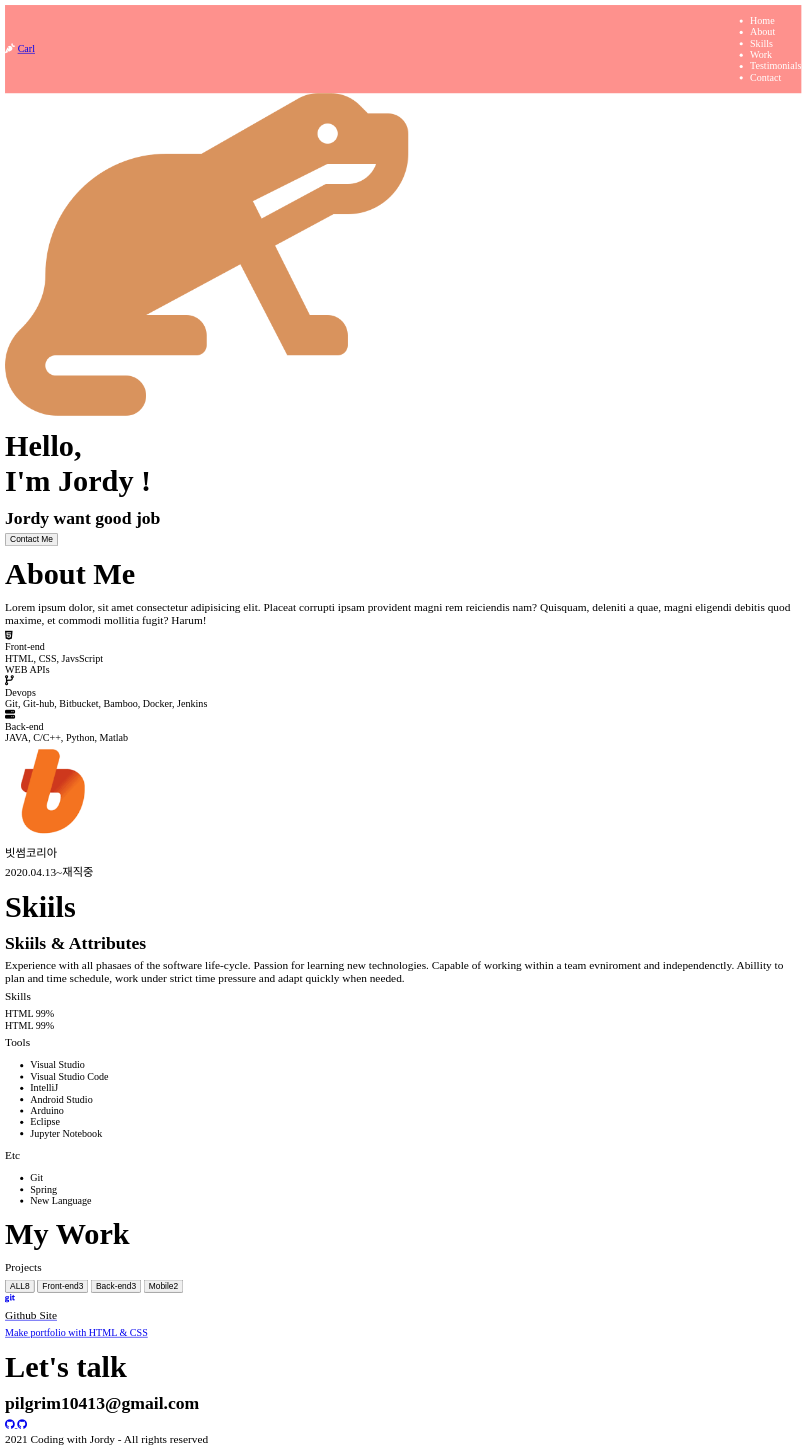
Repository: pilgrim13/Portfolio
Page: index.html
These files come from the project's save history. The page is drawn as it stood at one moment and after the next save; the edit follows.
The browser window is 1280 px wide. The pictures show the whole page, at 63% of full size.
Some web libraries are served in a nearby version.

Above is the page before, as saved 2021-01-11 17:30:59.

### index.html
<!DOCTYPE html>
<html lang="en">
	<!-- Header -->
	<head>
		<meta charset="UTF-8" />
		<meta name="viewport" content="width=device-width, initial-scale=1.0" />
		<title>Carl's WAS</title>
		<meta name="description" content="test WAS" />
		<meta name="author" content="Carl" />
		<link rel="icon" type="image/png" href="imgs/carrot.png" />
		<script
			src="https://kit.fontawesome.com/453419e5ae.js"
			crossorigin="anonymous"
		></script>
		<link rel="preconnect" href="https://fonts.gstatic.com" />
		<link
			href="https://fonts.googleapis.com/css2?family=Open+Sans:wght@400;600;700&display=swap"
			rel="stylesheet"
		/>
		<!-- css -->
		<!-- font-family: 'Open Sans', sans-serif; -->
		<link rel="stylesheet" href="style.css" />
		<script src="main.js" defer></script>
	</head>
	<body>
		<!-- Navbar -->
		<nav id="navbar">
			<div class="navbar__logo">
				<i class="fas fa-carrot"></i>
				<a href="#">Carl</a>
			</div>
			<div class="navbar__menu">
				<ul>
					<li class="navbar__menu__item">Home</li>
					<li class="navbar__menu__item">About</li>
					<li class="navbar__menu__item">Skills</li>
					<li class="navbar__menu__item">Work</li>
					<li class="navbar__menu__item">Testimonials</li>
					<li class="navbar__menu__item">Contact</li>
				</ul>
			</div>
		</nav>

		<!-- Home -->
		<section id="home">
			<img
				src="imgs/otter-solid.png"
				alt="Carl's profile photo"
				class="home__avatar"
			/>
			<h1 class="home__title">Hello, <br />I'm Jordy !</h1>
			<h2 class="home__description">Jordy want good job</h2>
			<button class="home__contact">Contact Me</button>
		</section>

		<!-- About -->
		<section id="about">
			<h1>About Me</h1>
			<p>
				Lorem ipsum dolor, sit amet consectetur adipisicing elit. Placeat
				corrupti ipsam provident magni rem reiciendis nam? Quisquam, deleniti a
				quae, magni eligendi debitis quod maxime, et commodi mollitia fugit?
				Harum!
			</p>
			<div class="about__majors">
				<div class="major">
					<div class="major__icon">
						<i class="fab fa-html5"></i>
					</div>
					<div class="major__title">Front-end</div>
					<div class="major__description">
						HTML, CSS, JavsScript <br />WEB APIs
					</div>
				</div>
				<div class="major">
					<div class="major__icon">
						<i class="fas fa-code-branch"></i>
					</div>
					<div class="major__title">Devops</div>
					<div class="major__description">
						Git, Git-hub, Bitbucket, Bamboo, Docker, Jenkins
					</div>
				</div>
				<div class="major">
					<div class="major__icon">
						<i class="fas fa-server"></i>
					</div>
					<div class="major__title">Back-end</div>
					<div class="major__description">JAVA, C/C++, Python, Matlab</div>
				</div>
			</div>
			<!-- <i class="fas fa-mobile-alt"></i> -->
			<!-- <i class="fas fa-server"></i> -->
			<!-- <i class="fas fa-code-branch"></i> -->
			<div class="about__jobs">
				<div class="job">
					<img src="imgs/bithumb_logo.png" alt="bithumb" class="job__logo" />
					<p class="job__name">빗썸코리아</p>
					<p class="job__period">2020.04.13~재직중</p>
				</div>
			</div>
		</section>

		<!-- Skills -->
		<section id="skills">
			<h1>Skiils</h1>
			<h2>Skiils & Attributes</h2>
			<p>
				Experience with all phasaes of the software life-cycle. Passion for
				learning new technologies. Capable of working within a team evniroment
				and independenctly. Abillity to plan and time schedule, work under
				strict time pressure and adapt quickly when needed.
			</p>
			<div class="skillset">
				<div class="skillset__left">
					<h3 class="skillset__title">Skills</h3>
					<div class="skill">
						<div class="skill_description">
							<span>HTML</span>
							<span>99%</span>
						</div>
						<div class="skill__bar">
							<div class="skill_value"></div>
						</div>
					</div>
					<div class="skill">
						<div class="skill_description">
							<span>HTML</span>
							<span>99%</span>
						</div>
						<div class="skill__bar">
							<div class="skill_value"></div>
						</div>
					</div>
				</div>
				<div class="skillset__right">
					<div class="tools">
						<h3 class="skillset_title">Tools</h3>
						<ul class="tools__list">
							<li><span>Visual Studio</span></li>
							<li><span>Visual Studio Code</span></li>
							<li><span>IntelliJ</span></li>
							<li><span>Android Studio</span></li>
							<li><span>Arduino</span></li>
							<li><span>Eclipse</span></li>
							<li><span>Jupyter Notebook</span></li>
						</ul>
					</div>
					<div class="etc">
						<h3 class="skillset_title">Etc</h3>
						<ul class="etc__list">
							<li><span>Git</span></li>
							<li><span>Spring</span></li>
							<li><span>New Language</span></li>
						</ul>
					</div>
				</div>
			</div>
		</section>

		<!-- Work -->
		<section id="work">
			<h1>My Work</h1>
			<h3>Projects</h3>
			<div class="work__categories">
				<button class="category__btn">
					ALL<span class="category__count">8</span>
				</button>
				<button class="category__btn">
					Front-end<span class="category__count">3</span>
				</button>
				<button class="category__btn">
					Back-end<span class="category__count">3</span>
				</button>
				<button class="category__btn">
					Mobile<span class="category__count">2</span>
				</button>
			</div>

			<div class="work__projects">
				<a
					href="https://github.com/pilgrim13/Portfolio"
					class="project"
					target="blank"
				>
					<i class="fab fa-git project__img" alt="github"></i>
					<!-- TODO. Link -> Img change -->
					<!-- <img src="imgs/carrot.png" alt="github"> -->
					<div class="project__description">
						<h3>Github Site</h3>
						<span>Make portfolio with HTML & CSS</span>
					</div>
				</a>
			</div>
		</section>

		<!-- Testimonials -->
		<section class="testimonials"></section>

		<!-- Contact -->
		<section id="contact">
			<h1 class="contact__title">Let's talk</h1>
			<h2 class="contact__email">pilgrim10413@gmail.com</h2>
			<div class="contact__links">
				<a href="https://github.com/pilgrim13" target="_blank">
					<i class="fab fa-github"></i>
				</a>
				<a href="#" target="_blank">
					<i class="fab fa-github"></i>
				</a>
			</div>
			<p class="contact__rights">
				2021 Coding with Jordy - All rights reserved
			</p>
		</section>
	</body>
</html>

### style.css
/* Global */

:root {
	/* Color */
	--color-white: #ffffff;
	--color-light-white: #eeeeee;
	--color-dark-white: #bdbdbd;
	--color-pink: #fe918d;
	--color-dark-pink: #ff6863;
	--color-dark-grey: #4d4d4d;
	--color-grey: #616161;
	--color-light-grey: #7c7979;
	--color-blue: #73aace;
	--color-yellow: #fff7d1;
	--color-orange: #feb546;
	--color-black: #000000;

	/* Font size */
	--font-large: 48px;
	--font-medium: 28px;
	--font-regular: 18px;
	--font-small: 16px;
	--font-micro: 14px;

	/* Font weight */
	--weight-bold: 700;
	--weight-semi-bold: 600;
	--weight-regular: 400;
}

/* Typography */

h1 {
	font-size: var(--font-large);
	font-weight: var(--weight-bold);
	color: var(--color-black);
	margin: 16px 0px;
}

h2 {
	font-size: var(--font-medium);
	font-weight: var(--weight-semi-bold);
	color: var(--color-black);
	margin: 8px 0;
}

h3 {
	font-size: var(--font-regular);
	font-weight: var(--weight-regular);
	color: var(--color-black);
	margin: 8px 0;
}

p {
	font-size: var(--font-regular);
	font-weight: var(--weight-regular);
	color: var(--color-black);
	margin: 4px 0;
}

/* Navbar */
#navbar {
	display: flex;
	justify-content: space-between;
	background-color: var(--color-pink);
	align-items: center;
	color: var(--color-white);
}

.navbar__menu {
	display: flex;
}

Loaded but not shown: main.js (no stored copy; drawn as an empty file)

After the next save:
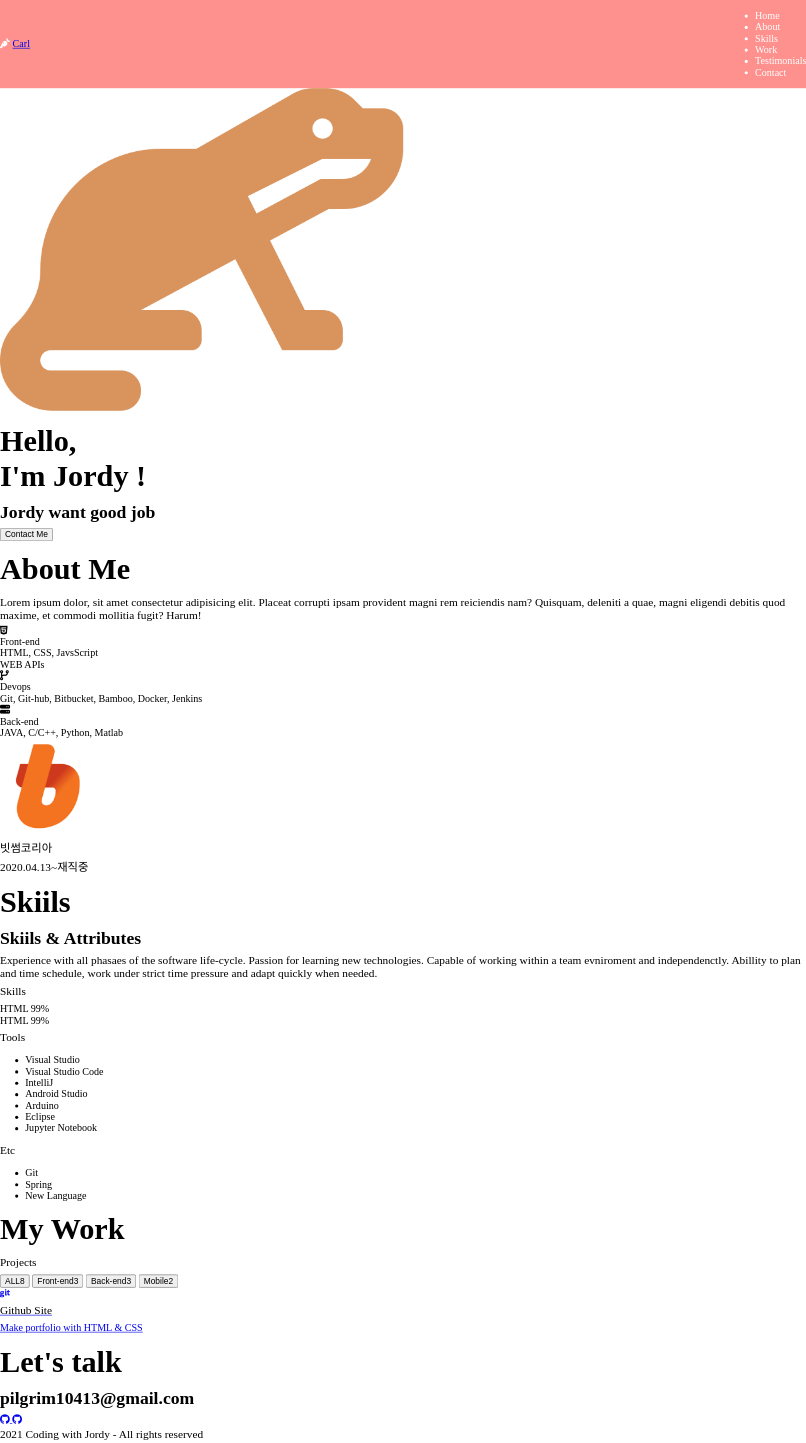
Saved 64 s later.
--- a/style.css
+++ b/style.css
@@ -26,6 +26,11 @@
 	--weight-bold: 700;
 	--weight-semi-bold: 600;
 	--weight-regular: 400;
+}
+
+/* Body */
+body {
+	margin: 0;
 }
 
 /* Typography */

☆ ☆ ☆ ☆ ☆ ☆ ☆

_TO DO_. Give again only the lines of the material above that run from the one with "--- a/style.css" through the end, both included, exactly as they appear.

_EXERCISE SOLUTION_.
--- a/style.css
+++ b/style.css
@@ -26,6 +26,11 @@
 	--weight-bold: 700;
 	--weight-semi-bold: 600;
 	--weight-regular: 400;
+}
+
+/* Body */
+body {
+	margin: 0;
 }
 
 /* Typography */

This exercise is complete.